A DfE spokeswoman said: “Making sure all children and young people with special educational needs and disabilities receive the right support, in the right place, at the right time is a key focus of our SEND green paper proposals, which are currently open to consultation.
“We are working closely with Suffolk to ensure their plans for improving their SEND services lead to positive changes, so all children get a high-quality education regardless of need.
“We are confident that leaders in Suffolk are taking these concerns seriously and have plans in place to address them, including substantial new investment – but we will not hesitate to take further action to drive improvement if necessary.”
The campaign group claims statutory duties are not being met, exposed in a number of Ombudsman findings in recent months.
It said only 54% of pupils with Education Health and Care Plans (EHCPs) were getting their statutory annual review, and claimed that hundreds of SEND youngsters were being left without suitable full-time education.
The council has embarked on an improvement plan following the independent Lincolnshire Review. In its latest update of work since January, the council says it has recruited 13 family services officers and an educational psychologist – with a further two education psychologists set to join in September.
Elsewhere, it has begun work to recruit another 20 new employees in the team thanks to a £1.1million uplift in the service’s budget, additional training for SEND decision making was held in April and ‘time to listen’ events were carried out in March to hear directly from parents.
Work already underway included improvement to its IT systems, recruitment of a specialist SEND lawyer and ambitions to review how EHCP plans are implemented.
Rachel Hood, cabinet member for education, SEND and skills, said: “We have been told by the Department for Education that there are no plans for an investigation or a commissioner visit. A recent visit by the Department for Education and NHS England confirmed that ‘good progress’ has been made in Suffolk SEND education reform.

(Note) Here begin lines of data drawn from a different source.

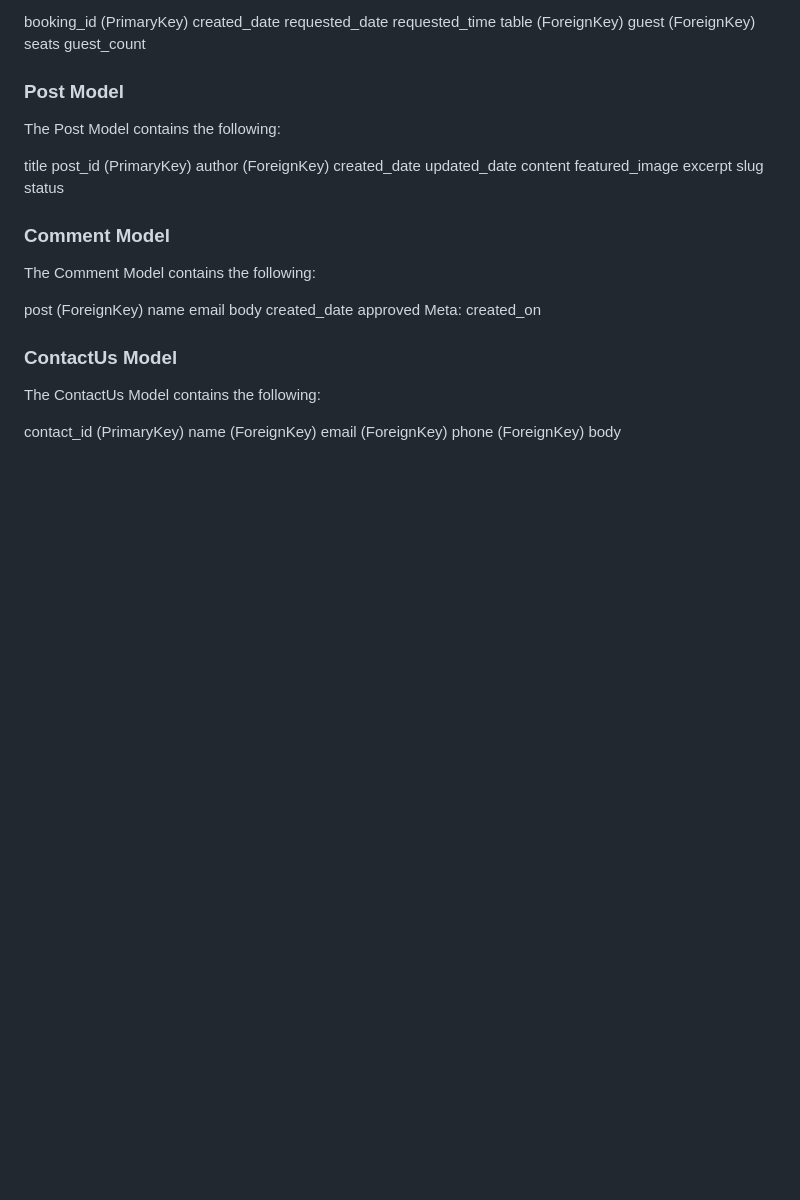
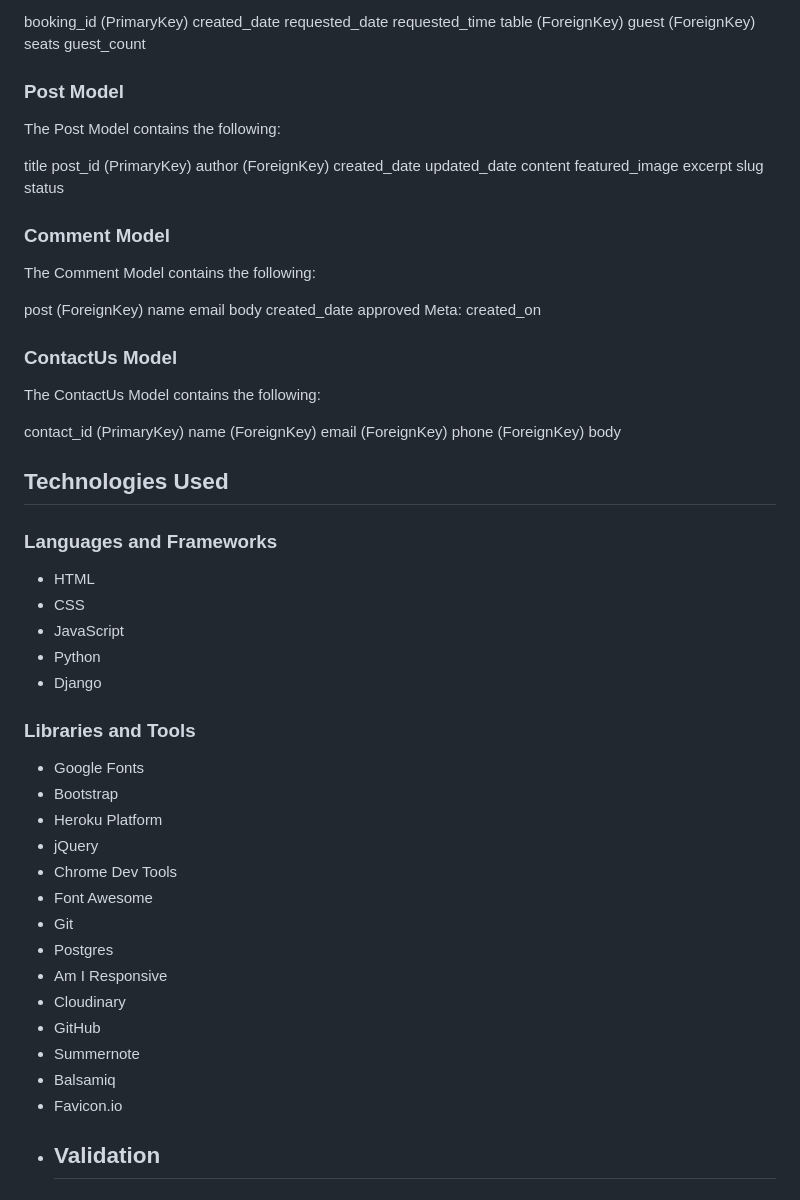
Before and after one commit to LewisBull2303/CL_PP4_The_Wave, a Markdown page: README.md, the part around the change. GitHub-like rendering; blank space fills up the shorter version.

Commit message:
Added my technologies used and languages and frameworks

```diff
--- a/README.md
+++ b/README.md
@@ -202,3 +202,33 @@ name (ForeignKey)
 email (ForeignKey)
 phone (ForeignKey)
 body
+
+
+## Technologies Used
+
+### Languages and Frameworks
+
+ - HTML
+ - CSS
+ - JavaScript
+ - Python
+ - Django
+
+### Libraries and Tools
+
+- Google Fonts
+- Bootstrap
+- Heroku Platform
+- jQuery
+- Chrome Dev Tools
+- Font Awesome
+- Git
+- Postgres
+- Am I Responsive
+- Cloudinary
+- GitHub
+- Summernote
+- Balsamiq
+- Favicon.io
+- Validation
+   -
```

“Reforming the way we deliver SEND services is a significant piece of work and good progress have been made. We acknowledge we have some way to go, but we will not be knocked off course.”